WHAT IS BEING ASKED » Pick out each line of the records that includes the string "where", and copy it.
◆ ◆ ◆
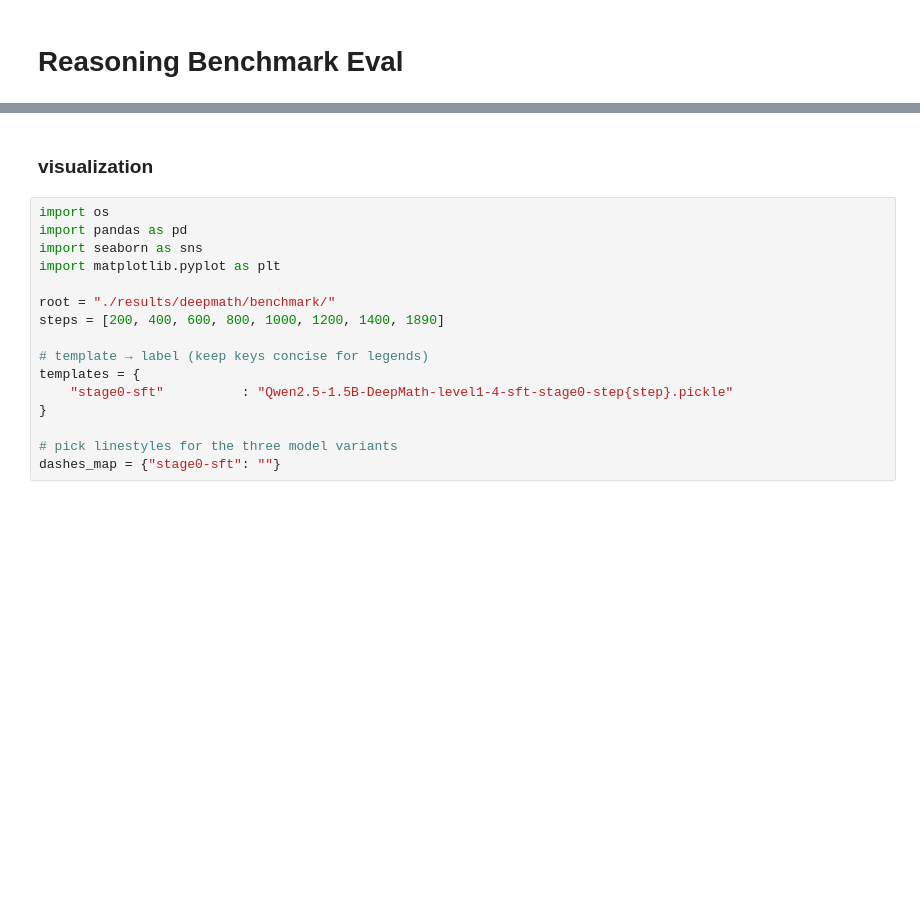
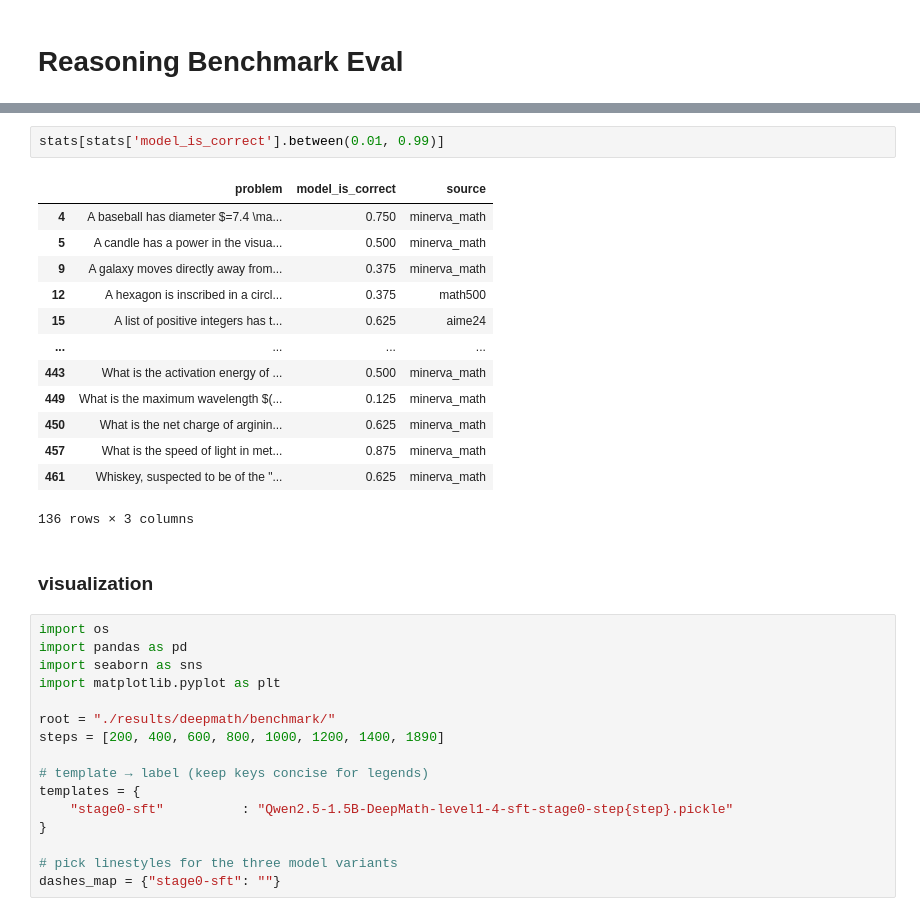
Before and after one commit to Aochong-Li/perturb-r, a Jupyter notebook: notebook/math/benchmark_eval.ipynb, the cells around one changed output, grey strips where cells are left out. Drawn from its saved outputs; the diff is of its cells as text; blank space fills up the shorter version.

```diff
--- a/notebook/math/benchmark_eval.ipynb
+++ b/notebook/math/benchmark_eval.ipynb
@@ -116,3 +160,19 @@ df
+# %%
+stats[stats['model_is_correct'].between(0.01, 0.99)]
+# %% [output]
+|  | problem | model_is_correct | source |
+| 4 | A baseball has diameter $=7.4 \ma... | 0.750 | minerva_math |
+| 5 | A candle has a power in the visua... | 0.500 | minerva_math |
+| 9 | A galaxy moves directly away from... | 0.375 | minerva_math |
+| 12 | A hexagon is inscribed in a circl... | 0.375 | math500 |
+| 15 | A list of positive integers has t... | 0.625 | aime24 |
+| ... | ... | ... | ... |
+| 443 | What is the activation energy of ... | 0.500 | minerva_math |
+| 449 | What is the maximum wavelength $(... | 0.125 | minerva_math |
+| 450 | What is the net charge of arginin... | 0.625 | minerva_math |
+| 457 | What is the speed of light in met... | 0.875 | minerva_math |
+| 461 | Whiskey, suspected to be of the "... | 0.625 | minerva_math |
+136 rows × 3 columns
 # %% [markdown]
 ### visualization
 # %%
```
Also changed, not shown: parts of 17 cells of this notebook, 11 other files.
◆ ◆ ◆
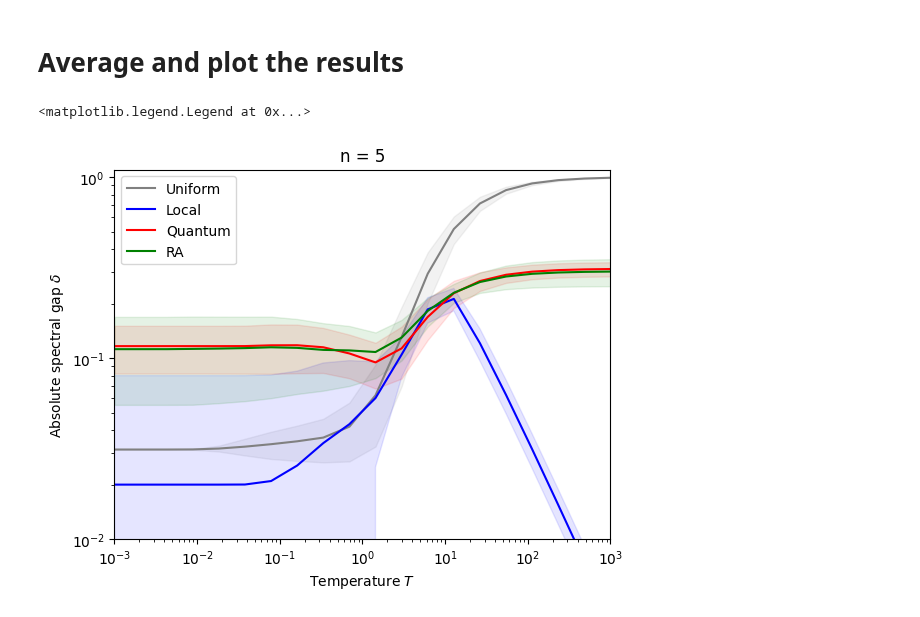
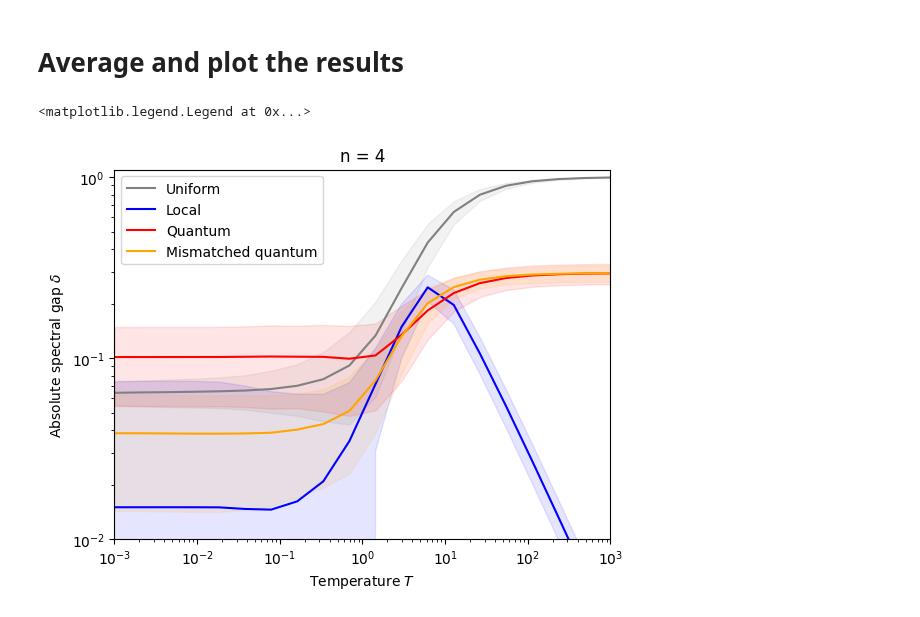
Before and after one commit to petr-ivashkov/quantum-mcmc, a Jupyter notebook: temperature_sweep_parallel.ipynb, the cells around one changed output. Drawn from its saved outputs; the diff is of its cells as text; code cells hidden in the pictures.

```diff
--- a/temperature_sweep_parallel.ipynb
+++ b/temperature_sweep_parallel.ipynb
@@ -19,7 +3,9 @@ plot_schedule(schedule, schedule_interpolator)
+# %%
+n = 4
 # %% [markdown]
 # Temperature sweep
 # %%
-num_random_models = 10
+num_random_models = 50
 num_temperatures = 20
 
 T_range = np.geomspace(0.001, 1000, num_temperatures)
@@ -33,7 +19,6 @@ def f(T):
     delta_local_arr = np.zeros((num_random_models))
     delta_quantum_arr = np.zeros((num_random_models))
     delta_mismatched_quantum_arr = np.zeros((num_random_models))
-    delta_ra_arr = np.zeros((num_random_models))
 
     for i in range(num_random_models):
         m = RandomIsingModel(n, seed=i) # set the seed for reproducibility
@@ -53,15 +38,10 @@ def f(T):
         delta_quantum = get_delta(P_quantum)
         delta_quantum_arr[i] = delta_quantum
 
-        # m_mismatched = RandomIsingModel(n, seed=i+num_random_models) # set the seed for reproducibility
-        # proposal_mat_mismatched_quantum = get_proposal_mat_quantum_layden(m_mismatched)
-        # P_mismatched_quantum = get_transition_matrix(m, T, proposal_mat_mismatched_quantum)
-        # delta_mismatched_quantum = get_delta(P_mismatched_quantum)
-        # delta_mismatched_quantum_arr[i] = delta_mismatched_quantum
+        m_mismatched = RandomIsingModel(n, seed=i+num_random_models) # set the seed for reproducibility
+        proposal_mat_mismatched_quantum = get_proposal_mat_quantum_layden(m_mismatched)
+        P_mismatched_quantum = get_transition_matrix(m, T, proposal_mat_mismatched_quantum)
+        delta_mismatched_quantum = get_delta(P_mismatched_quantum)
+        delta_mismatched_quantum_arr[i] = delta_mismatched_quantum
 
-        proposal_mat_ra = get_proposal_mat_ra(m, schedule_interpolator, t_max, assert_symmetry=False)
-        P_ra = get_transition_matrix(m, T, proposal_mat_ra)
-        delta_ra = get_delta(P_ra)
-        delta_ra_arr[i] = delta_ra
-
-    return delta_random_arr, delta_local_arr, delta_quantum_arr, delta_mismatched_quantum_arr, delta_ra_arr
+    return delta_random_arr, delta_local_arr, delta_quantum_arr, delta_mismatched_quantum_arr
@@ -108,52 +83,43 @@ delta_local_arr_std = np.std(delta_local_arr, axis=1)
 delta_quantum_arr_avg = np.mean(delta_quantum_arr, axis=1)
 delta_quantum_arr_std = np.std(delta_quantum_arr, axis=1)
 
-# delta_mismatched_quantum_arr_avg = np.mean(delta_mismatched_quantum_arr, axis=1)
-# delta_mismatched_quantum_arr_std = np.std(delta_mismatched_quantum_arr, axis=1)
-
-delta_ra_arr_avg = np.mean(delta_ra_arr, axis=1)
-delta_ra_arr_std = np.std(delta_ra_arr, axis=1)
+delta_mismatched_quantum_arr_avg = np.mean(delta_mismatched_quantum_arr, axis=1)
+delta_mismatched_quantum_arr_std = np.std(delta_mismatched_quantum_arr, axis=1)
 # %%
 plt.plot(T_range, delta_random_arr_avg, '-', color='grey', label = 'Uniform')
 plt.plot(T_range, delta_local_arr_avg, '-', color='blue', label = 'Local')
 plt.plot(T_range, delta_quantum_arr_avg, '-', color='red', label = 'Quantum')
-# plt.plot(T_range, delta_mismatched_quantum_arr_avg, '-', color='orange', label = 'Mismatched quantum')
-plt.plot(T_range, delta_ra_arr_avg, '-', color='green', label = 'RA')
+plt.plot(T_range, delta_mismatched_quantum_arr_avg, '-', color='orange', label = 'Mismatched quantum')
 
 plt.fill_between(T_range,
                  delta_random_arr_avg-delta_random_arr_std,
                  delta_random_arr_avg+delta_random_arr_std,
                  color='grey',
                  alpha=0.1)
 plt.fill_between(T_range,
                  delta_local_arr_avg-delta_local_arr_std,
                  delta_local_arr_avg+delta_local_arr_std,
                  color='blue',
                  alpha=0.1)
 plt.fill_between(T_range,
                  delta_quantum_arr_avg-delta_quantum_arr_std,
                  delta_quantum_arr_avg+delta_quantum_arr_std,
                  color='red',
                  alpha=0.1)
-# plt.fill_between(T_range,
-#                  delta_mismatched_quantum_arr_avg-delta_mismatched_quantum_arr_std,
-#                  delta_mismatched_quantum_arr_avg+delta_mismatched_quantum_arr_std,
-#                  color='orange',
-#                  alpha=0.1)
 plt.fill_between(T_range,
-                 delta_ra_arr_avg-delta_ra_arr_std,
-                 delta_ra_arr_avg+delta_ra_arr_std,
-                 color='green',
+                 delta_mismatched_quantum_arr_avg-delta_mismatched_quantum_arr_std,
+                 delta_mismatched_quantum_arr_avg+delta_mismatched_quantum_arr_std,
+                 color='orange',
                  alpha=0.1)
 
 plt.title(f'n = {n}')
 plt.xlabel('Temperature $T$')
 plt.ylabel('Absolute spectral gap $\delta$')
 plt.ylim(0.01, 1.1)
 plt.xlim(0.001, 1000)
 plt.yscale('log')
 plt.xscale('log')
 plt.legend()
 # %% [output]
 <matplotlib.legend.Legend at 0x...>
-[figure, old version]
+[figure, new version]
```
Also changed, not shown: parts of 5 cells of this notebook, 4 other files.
◆ ◆ ◆
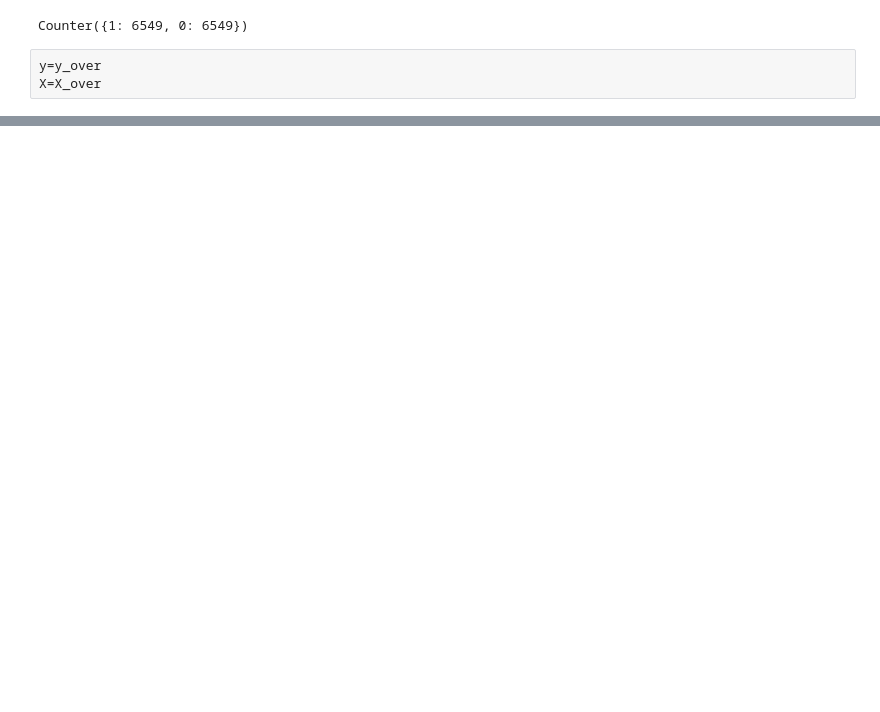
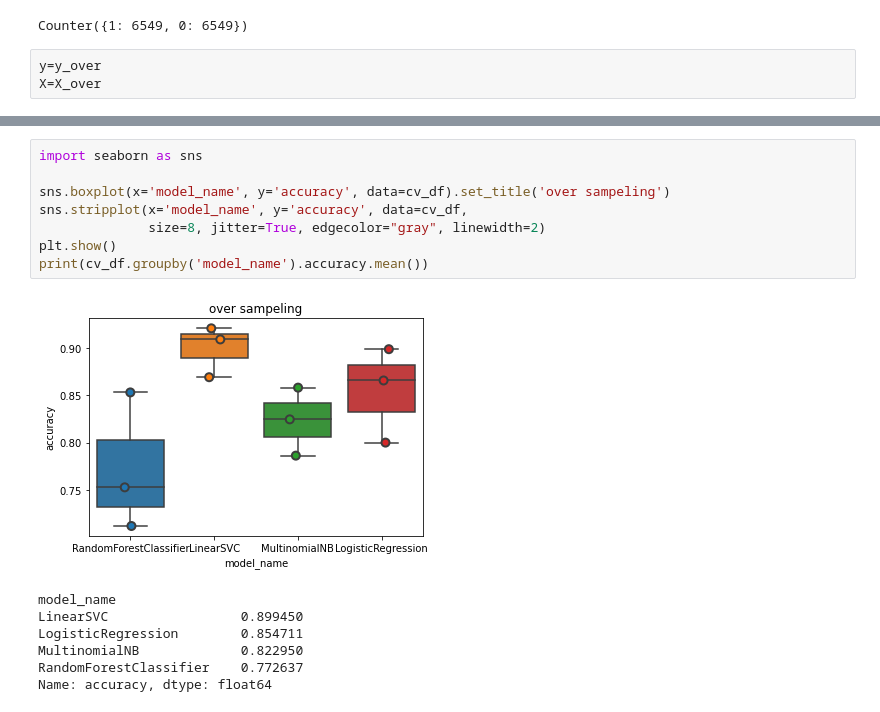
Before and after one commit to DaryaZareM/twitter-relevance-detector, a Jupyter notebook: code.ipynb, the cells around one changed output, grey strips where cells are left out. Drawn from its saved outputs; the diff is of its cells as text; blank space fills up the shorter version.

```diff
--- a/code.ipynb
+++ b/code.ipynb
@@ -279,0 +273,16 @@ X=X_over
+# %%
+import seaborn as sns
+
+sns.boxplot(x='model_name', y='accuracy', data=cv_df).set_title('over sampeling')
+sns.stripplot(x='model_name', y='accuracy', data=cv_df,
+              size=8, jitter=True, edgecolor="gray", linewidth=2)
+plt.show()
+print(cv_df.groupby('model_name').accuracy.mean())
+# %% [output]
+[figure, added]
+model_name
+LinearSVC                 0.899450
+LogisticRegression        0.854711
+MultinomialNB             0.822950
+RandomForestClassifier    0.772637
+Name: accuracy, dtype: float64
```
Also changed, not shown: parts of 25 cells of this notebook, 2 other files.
◆ ◆ ◆
RESULT OF THE EXERCISE »
Before and after one commit to Aochong-Li/perturb-r, a Jupyter notebook: notebook/math/benchmark_eval.ipynb, the cells around one changed output, grey strips where cells are left out. Drawn from its saved outputs; the diff is of its cells as text; blank space fills up the shorter version.
Before and after one commit to DaryaZareM/twitter-relevance-detector, a Jupyter notebook: code.ipynb, the cells around one changed output, grey strips where cells are left out. Drawn from its saved outputs; the diff is of its cells as text; blank space fills up the shorter version.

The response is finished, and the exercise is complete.